The discussion on gender equality is often condensed (or dismissed) as ‘women’s issues.’ However gender inequality can affect men as well, and redressing this balance is something men should advocate for, too, Senel Wanniarachchi says.
A founding member of the youth participation and gender equality group Hashtag Generation, Senel was also selected as a Queen’s Young Leader Award recipient in 2017.
Yet the real inspiration for his advocacy comes from family. “My father worked in the military, so he was away for a long time. At that time, it was mostly my mother who raised my sister and I,” Senel said. Like many others, Senel’s mother had to balance work with more traditional roles of running a household and raising young children. “I saw for myself how my mother was treated differently and held to different expectations, as a woman,” Senel explained.
Apart from this, she was worried for her family’s safety. Not wanting to alarm her children, she kept her fears to herself. “We were young at the time. We didn’t understand the context of the war. We just knew our father was only in Colombo some of the time,” Senel explained. “It was only once we were older that we realised the difficulties she had faced in raising us.”
After graduating, Senel said he also received training on gender issues, which taught him to see things from a different perspective. “Boys our age often don’t see gender inequality as an issue. That’s because schools haven’t taught any different, and we’re socialised to think that it’s normal. So people don’t see gender inequality as injustice… we’re not taught to question.”
Apart from this training, Senel also traveled across the country and meet people with different perspectives to his. “These experiences shape the way you think, and the way you look at things.”
When it comes to the gender equality debate, men are often placed on a pedestal, Senel said. “Men are supposed to play certain roles.
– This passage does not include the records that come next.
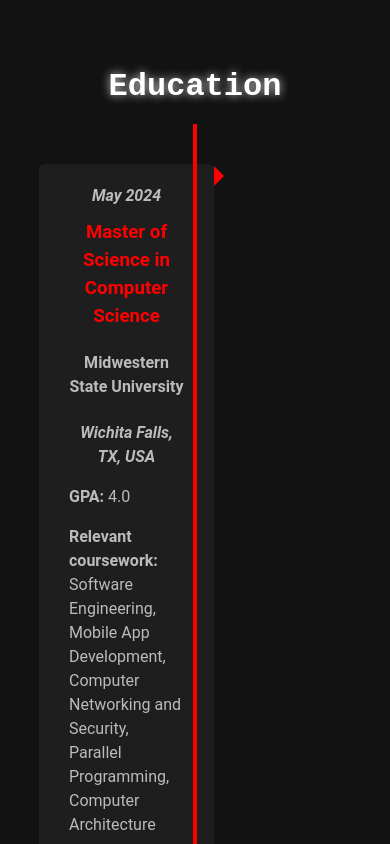
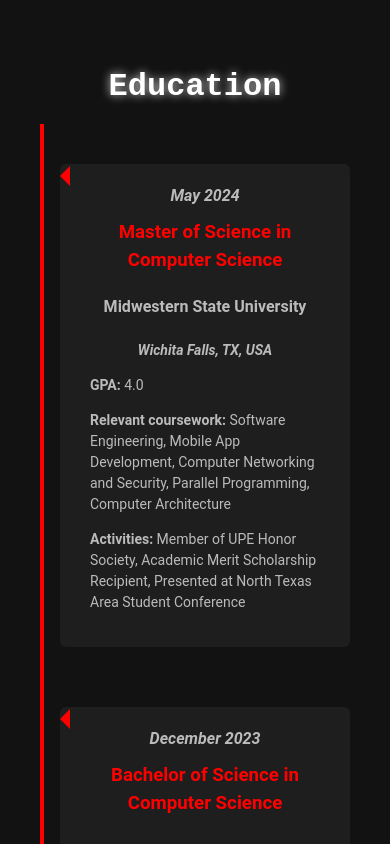
Before and after one commit to angel-badillo-hernandez/angel-badillo-hernandez.github.io, a React (Vite) app: page / in a window 390 px wide. Shown: the part 3140-3984 px from the top of the page. Built offline with nearby package versions, Linux system fonts and the light colour scheme.

Commit message:
fix: update package.json and package-lock.json and fixed bad mobile layout

```diff
--- a/package.json
+++ b/package.json
@@ -1,5 +1,6 @@
 {
   "name": "angel-badillo-hernandez-space",
+  "homepage": "https://angel-badillo-hernandez.github.io",
   "private": true,
   "version": "0.0.0",
   "type": "module",
@@ -23,6 +24,7 @@
     "eslint": "^9.21.0",
     "eslint-plugin-react-hooks": "^5.1.0",
     "eslint-plugin-react-refresh": "^0.4.19",
+    "gh-pages": "^6.3.0",
     "globals": "^15.15.0",
     "typescript": "~5.7.2",
     "typescript-eslint": "^8.24.1",
--- a/src/components/Timeline.css
+++ b/src/components/Timeline.css
@@ -17,3 +17,15 @@
   left: 50%;
   margin-left: -2px; /* Adjusted margin */
 }
+
+/* Media query for small screens */
+@media (max-width: 768px) {
+  .timeline {
+    padding-left: 20px; /* Add padding to the left */
+  }
+
+  .timeline::after {
+    left: 20px; /* Move the line to the left */
+    margin-left: 0; /* Remove margin */
+  }
+}
--- a/src/components/TimelineItem.css
+++ b/src/components/TimelineItem.css
@@ -3,12 +3,12 @@
   padding: 20px 40px;
   position: relative;
   background-color: inherit;
-  width: 50%;
+  width: 40%;
 }
 
 /* Positioning for left-aligned timeline items */
 .timeline-item.left {
-  left: -6%;
+  left: 4%;
 }
 
 /* Positioning for right-aligned timeline items */
@@ -59,9 +59,13 @@
 }
 
 /* Text styles for timeline items */
-.timeline-item-content h4,
+.timeline-item-content h4 {
+  color: var(--text-color);
+}
+
 .timeline-item-content p {
   color: var(--text-color);
+  font-size: 14px;
 }
 
 /* New styles for location field */
@@ -72,3 +76,26 @@
   color: var(--text-color);
   margin-bottom: 10px;
 }
+
+/* Media query for small screens */
+@media (max-width: 768px) {
+  .timeline-item {
+    width: calc(100% - 40px); /* Make timeline items take full width minus padding */
+    padding-left: 20px; /* Add padding to the left */
+    padding-right: 20px; /* Add padding to the right */
+    margin-bottom: 20px; /* Add margin to the bottom */
+  }
+
+  .timeline-item.left,
+  .timeline-item.right {
+    left: 0; /* Align to the left */
+  }
+
+  .timeline-item.left::before,
+  .timeline-item.right::before {
+    left: 20px; /* Align arrow to the left padding */
+    border-width: 10px 10px 10px 0; /* Adjust border width */
+    border-color: transparent var(--primary-color) transparent transparent; /* Adjust border color */
+    transform: none; /* Remove transform */
+  }
+}
```
Also changed, not shown: 1 other file (tests, documents, lock files or other folders).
They are seen as powerful, strong, dominant and sometimes even violent. They are not supposed to express emotion. And this gives men access to certain privileges… but it also negatively affects them in different ways,” Senel said.
Those who did not fall within these prescribed “roles” would often face immense pressure. This is mirrored in society too.
Sociologists in Sri Lanka found that the suicide rate among men was higher than women, particularly in agrarian communities during drought. They have drawn links to the suicide rate among men and the stereotypical expectations of men to be providers for their families. “This is a good example of how men are placed on a pedestal, but also face unfair expectations. So gender equality is a men’s problem too, and it’s up to all of us to fight these expectations.”